▶ **INFORMATION SHOWN**:
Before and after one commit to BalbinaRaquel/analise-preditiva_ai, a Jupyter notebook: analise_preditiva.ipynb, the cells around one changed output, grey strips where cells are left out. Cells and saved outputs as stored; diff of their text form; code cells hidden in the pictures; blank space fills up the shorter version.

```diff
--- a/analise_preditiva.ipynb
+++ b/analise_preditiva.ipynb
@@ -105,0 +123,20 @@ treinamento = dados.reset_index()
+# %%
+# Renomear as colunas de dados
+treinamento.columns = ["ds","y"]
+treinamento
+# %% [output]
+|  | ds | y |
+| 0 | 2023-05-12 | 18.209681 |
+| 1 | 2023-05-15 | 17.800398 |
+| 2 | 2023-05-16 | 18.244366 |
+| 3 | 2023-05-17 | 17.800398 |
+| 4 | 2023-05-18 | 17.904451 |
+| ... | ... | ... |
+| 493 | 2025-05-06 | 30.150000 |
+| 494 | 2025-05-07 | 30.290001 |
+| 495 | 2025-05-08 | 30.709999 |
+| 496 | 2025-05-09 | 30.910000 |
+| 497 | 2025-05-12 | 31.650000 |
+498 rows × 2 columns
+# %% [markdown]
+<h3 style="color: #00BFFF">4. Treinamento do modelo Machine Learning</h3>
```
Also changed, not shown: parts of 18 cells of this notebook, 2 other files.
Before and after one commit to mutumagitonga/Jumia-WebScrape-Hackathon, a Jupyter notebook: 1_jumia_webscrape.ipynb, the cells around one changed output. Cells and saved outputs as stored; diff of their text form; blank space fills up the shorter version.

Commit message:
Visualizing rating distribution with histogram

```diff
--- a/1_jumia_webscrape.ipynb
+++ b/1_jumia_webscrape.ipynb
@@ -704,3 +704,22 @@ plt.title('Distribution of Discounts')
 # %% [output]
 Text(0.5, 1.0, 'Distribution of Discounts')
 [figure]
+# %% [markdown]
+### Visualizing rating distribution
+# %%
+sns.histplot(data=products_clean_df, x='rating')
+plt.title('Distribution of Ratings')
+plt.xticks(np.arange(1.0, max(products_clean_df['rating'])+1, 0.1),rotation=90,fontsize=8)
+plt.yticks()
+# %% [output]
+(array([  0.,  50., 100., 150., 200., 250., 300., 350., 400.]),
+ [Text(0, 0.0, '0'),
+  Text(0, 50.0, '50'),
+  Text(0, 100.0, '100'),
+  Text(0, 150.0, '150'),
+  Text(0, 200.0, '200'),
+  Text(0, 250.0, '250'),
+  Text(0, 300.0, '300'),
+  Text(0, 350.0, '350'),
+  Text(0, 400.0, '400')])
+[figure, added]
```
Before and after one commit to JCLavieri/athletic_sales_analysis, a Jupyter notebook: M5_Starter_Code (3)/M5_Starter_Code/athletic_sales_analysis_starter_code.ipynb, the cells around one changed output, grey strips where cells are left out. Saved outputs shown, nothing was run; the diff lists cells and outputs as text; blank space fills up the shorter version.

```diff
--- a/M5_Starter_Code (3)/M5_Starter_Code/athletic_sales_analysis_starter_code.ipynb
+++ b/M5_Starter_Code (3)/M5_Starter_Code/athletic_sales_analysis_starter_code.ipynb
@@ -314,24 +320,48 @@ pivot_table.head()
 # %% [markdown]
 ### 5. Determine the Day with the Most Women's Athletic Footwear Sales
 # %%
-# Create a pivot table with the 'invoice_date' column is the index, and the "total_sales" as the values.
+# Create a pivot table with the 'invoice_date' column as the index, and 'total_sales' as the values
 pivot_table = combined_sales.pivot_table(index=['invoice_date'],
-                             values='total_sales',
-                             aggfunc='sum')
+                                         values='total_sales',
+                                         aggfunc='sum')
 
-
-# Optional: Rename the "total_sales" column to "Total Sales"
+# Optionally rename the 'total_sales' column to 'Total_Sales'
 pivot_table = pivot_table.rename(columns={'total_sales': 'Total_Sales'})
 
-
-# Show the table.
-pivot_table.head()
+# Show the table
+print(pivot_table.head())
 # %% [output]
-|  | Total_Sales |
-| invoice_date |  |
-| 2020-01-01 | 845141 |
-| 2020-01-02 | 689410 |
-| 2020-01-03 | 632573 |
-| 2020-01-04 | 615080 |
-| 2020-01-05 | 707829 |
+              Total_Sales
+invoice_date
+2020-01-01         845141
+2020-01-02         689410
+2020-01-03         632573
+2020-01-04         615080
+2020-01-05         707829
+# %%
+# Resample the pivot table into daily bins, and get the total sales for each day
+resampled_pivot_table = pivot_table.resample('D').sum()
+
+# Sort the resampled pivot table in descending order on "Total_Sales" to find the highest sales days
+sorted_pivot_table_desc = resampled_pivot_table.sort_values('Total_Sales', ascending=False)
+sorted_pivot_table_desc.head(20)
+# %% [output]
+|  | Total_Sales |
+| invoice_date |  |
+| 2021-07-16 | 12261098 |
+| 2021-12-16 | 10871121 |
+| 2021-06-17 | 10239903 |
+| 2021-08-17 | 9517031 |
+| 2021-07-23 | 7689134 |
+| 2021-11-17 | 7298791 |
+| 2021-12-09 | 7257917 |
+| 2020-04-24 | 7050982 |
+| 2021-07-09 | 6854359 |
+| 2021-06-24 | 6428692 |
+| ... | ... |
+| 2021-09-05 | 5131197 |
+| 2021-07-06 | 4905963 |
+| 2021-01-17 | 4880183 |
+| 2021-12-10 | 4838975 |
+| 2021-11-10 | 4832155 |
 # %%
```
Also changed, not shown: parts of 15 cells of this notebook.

▶ **YOUR INSTRUCTIONS**: What is the number of lines in this listing that contain the word "stored"? Answer with that number and nothing else.

▶ **ANSWER BOX**: 2